> [Task to carry out] Reproduce the data below word for word.

> [Stored items]
──────

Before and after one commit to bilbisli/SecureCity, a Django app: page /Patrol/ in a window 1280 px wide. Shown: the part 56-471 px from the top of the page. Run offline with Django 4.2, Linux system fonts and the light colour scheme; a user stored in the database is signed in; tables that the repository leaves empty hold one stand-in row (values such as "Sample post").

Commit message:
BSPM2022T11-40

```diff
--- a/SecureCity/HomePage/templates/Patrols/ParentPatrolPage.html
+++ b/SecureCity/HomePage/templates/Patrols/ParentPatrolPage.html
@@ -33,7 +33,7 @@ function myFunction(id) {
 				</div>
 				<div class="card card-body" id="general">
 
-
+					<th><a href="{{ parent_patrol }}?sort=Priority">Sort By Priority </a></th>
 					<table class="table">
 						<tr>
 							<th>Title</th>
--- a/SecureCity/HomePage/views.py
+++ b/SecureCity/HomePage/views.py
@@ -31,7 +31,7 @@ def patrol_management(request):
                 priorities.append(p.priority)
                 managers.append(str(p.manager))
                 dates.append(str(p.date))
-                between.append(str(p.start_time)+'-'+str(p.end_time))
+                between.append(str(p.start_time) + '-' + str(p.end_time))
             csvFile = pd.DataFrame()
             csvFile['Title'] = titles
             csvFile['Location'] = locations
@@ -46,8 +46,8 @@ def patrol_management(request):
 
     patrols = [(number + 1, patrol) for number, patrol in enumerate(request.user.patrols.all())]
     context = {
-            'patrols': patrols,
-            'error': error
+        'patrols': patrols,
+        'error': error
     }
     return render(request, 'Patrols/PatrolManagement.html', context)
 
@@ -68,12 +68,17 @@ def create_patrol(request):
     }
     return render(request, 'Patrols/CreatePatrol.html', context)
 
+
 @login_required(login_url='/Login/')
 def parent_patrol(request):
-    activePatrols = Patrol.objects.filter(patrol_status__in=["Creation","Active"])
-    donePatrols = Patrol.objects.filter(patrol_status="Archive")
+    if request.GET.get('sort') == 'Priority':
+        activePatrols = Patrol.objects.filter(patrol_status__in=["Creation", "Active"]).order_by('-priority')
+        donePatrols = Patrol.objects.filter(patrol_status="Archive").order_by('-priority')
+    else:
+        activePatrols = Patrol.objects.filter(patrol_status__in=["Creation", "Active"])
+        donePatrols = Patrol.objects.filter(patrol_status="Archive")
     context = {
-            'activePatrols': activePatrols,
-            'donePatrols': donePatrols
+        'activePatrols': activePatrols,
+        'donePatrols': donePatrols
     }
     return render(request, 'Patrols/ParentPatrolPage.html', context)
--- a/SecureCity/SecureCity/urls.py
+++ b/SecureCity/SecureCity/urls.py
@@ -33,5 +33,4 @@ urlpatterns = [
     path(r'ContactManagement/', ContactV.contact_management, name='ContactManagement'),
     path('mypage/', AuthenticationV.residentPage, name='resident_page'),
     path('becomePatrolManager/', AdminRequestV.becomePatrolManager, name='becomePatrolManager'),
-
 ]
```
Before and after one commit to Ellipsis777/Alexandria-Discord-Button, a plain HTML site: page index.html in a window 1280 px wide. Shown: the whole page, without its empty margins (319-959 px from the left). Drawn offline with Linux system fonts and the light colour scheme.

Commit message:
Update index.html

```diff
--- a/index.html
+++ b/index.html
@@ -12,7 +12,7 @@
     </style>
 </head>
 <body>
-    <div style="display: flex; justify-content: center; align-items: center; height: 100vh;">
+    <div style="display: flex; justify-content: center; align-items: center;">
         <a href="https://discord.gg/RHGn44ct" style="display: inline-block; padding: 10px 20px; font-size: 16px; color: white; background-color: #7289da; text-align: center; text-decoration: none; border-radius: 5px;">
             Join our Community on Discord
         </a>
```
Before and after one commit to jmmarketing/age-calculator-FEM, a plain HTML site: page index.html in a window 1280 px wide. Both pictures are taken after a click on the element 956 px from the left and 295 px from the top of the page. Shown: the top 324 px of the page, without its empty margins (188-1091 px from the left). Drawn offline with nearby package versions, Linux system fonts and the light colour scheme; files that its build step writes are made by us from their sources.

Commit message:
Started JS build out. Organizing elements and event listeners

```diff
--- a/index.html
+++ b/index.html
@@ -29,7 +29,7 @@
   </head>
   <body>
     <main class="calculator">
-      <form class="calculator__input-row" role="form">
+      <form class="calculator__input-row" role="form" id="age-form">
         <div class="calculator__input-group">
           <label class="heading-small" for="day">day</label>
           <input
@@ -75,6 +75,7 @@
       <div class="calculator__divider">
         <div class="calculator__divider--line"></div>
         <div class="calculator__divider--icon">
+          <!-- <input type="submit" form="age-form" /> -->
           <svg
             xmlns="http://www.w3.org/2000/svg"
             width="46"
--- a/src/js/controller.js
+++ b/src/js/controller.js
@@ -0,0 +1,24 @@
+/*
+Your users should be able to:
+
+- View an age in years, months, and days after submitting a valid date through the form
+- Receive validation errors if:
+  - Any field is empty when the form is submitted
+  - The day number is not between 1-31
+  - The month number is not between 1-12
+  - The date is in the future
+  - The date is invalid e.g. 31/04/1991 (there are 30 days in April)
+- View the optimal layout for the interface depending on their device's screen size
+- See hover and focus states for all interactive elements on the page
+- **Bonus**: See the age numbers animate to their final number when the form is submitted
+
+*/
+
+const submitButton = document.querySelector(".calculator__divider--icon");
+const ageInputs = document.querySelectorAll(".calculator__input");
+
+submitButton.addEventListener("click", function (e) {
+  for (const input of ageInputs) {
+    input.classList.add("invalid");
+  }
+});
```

──────

> [Response for this exercise]
Before and after one commit to bilbisli/SecureCity, a Django app: page /Patrol/ in a window 1280 px wide. Shown: the part 56-471 px from the top of the page. Run offline with Django 4.2, Linux system fonts and the light colour scheme; a user stored in the database is signed in; tables that the repository leaves empty hold one stand-in row (values such as "Sample post").

Commit message:
BSPM2022T11-40

```diff
--- a/SecureCity/HomePage/templates/Patrols/ParentPatrolPage.html
+++ b/SecureCity/HomePage/templates/Patrols/ParentPatrolPage.html
@@ -33,7 +33,7 @@ function myFunction(id) {
 				</div>
 				<div class="card card-body" id="general">
 
-
+					<th><a href="{{ parent_patrol }}?sort=Priority">Sort By Priority </a></th>
 					<table class="table">
 						<tr>
 							<th>Title</th>
--- a/SecureCity/HomePage/views.py
+++ b/SecureCity/HomePage/views.py
@@ -31,7 +31,7 @@ def patrol_management(request):
                 priorities.append(p.priority)
                 managers.append(str(p.manager))
                 dates.append(str(p.date))
-                between.append(str(p.start_time)+'-'+str(p.end_time))
+                between.append(str(p.start_time) + '-' + str(p.end_time))
             csvFile = pd.DataFrame()
             csvFile['Title'] = titles
             csvFile['Location'] = locations
@@ -46,8 +46,8 @@ def patrol_management(request):
 
     patrols = [(number + 1, patrol) for number, patrol in enumerate(request.user.patrols.all())]
     context = {
-            'patrols': patrols,
-            'error': error
+        'patrols': patrols,
+        'error': error
     }
     return render(request, 'Patrols/PatrolManagement.html', context)
 
@@ -68,12 +68,17 @@ def create_patrol(request):
     }
     return render(request, 'Patrols/CreatePatrol.html', context)
 
+
 @login_required(login_url='/Login/')
 def parent_patrol(request):
-    activePatrols = Patrol.objects.filter(patrol_status__in=["Creation","Active"])
-    donePatrols = Patrol.objects.filter(patrol_status="Archive")
+    if request.GET.get('sort') == 'Priority':
+        activePatrols = Patrol.objects.filter(patrol_status__in=["Creation", "Active"]).order_by('-priority')
+        donePatrols = Patrol.objects.filter(patrol_status="Archive").order_by('-priority')
+    else:
+        activePatrols = Patrol.objects.filter(patrol_status__in=["Creation", "Active"])
+        donePatrols = Patrol.objects.filter(patrol_status="Archive")
     context = {
-            'activePatrols': activePatrols,
-            'donePatrols': donePatrols
+        'activePatrols': activePatrols,
+        'donePatrols': donePatrols
     }
     return render(request, 'Patrols/ParentPatrolPage.html', context)
--- a/SecureCity/SecureCity/urls.py
+++ b/SecureCity/SecureCity/urls.py
@@ -33,5 +33,4 @@ urlpatterns = [
     path(r'ContactManagement/', ContactV.contact_management, name='ContactManagement'),
     path('mypage/', AuthenticationV.residentPage, name='resident_page'),
     path('becomePatrolManager/', AdminRequestV.becomePatrolManager, name='becomePatrolManager'),
-
 ]
```
Before and after one commit to Ellipsis777/Alexandria-Discord-Button, a plain HTML site: page index.html in a window 1280 px wide. Shown: the whole page, without its empty margins (319-959 px from the left). Drawn offline with Linux system fonts and the light colour scheme.

Commit message:
Update index.html

```diff
--- a/index.html
+++ b/index.html
@@ -12,7 +12,7 @@
     </style>
 </head>
 <body>
-    <div style="display: flex; justify-content: center; align-items: center; height: 100vh;">
+    <div style="display: flex; justify-content: center; align-items: center;">
         <a href="https://discord.gg/RHGn44ct" style="display: inline-block; padding: 10px 20px; font-size: 16px; color: white; background-color: #7289da; text-align: center; text-decoration: none; border-radius: 5px;">
             Join our Community on Discord
         </a>
```
Before and after one commit to jmmarketing/age-calculator-FEM, a plain HTML site: page index.html in a window 1280 px wide. Both pictures are taken after a click on the element 956 px from the left and 295 px from the top of the page. Shown: the top 324 px of the page, without its empty margins (188-1091 px from the left). Drawn offline with nearby package versions, Linux system fonts and the light colour scheme; files that its build step writes are made by us from their sources.

Commit message:
Started JS build out. Organizing elements and event listeners

```diff
--- a/index.html
+++ b/index.html
@@ -29,7 +29,7 @@
   </head>
   <body>
     <main class="calculator">
-      <form class="calculator__input-row" role="form">
+      <form class="calculator__input-row" role="form" id="age-form">
         <div class="calculator__input-group">
           <label class="heading-small" for="day">day</label>
           <input
@@ -75,6 +75,7 @@
       <div class="calculator__divider">
         <div class="calculator__divider--line"></div>
         <div class="calculator__divider--icon">
+          <!-- <input type="submit" form="age-form" /> -->
           <svg
             xmlns="http://www.w3.org/2000/svg"
             width="46"
--- a/src/js/controller.js
+++ b/src/js/controller.js
@@ -0,0 +1,24 @@
+/*
+Your users should be able to:
+
+- View an age in years, months, and days after submitting a valid date through the form
+- Receive validation errors if:
+  - Any field is empty when the form is submitted
+  - The day number is not between 1-31
+  - The month number is not between 1-12
+  - The date is in the future
+  - The date is invalid e.g. 31/04/1991 (there are 30 days in April)
+- View the optimal layout for the interface depending on their device's screen size
+- See hover and focus states for all interactive elements on the page
+- **Bonus**: See the age numbers animate to their final number when the form is submitted
+
+*/
+
+const submitButton = document.querySelector(".calculator__divider--icon");
+const ageInputs = document.querySelectorAll(".calculator__input");
+
+submitButton.addEventListener("click", function (e) {
+  for (const input of ageInputs) {
+    input.classList.add("invalid");
+  }
+});
```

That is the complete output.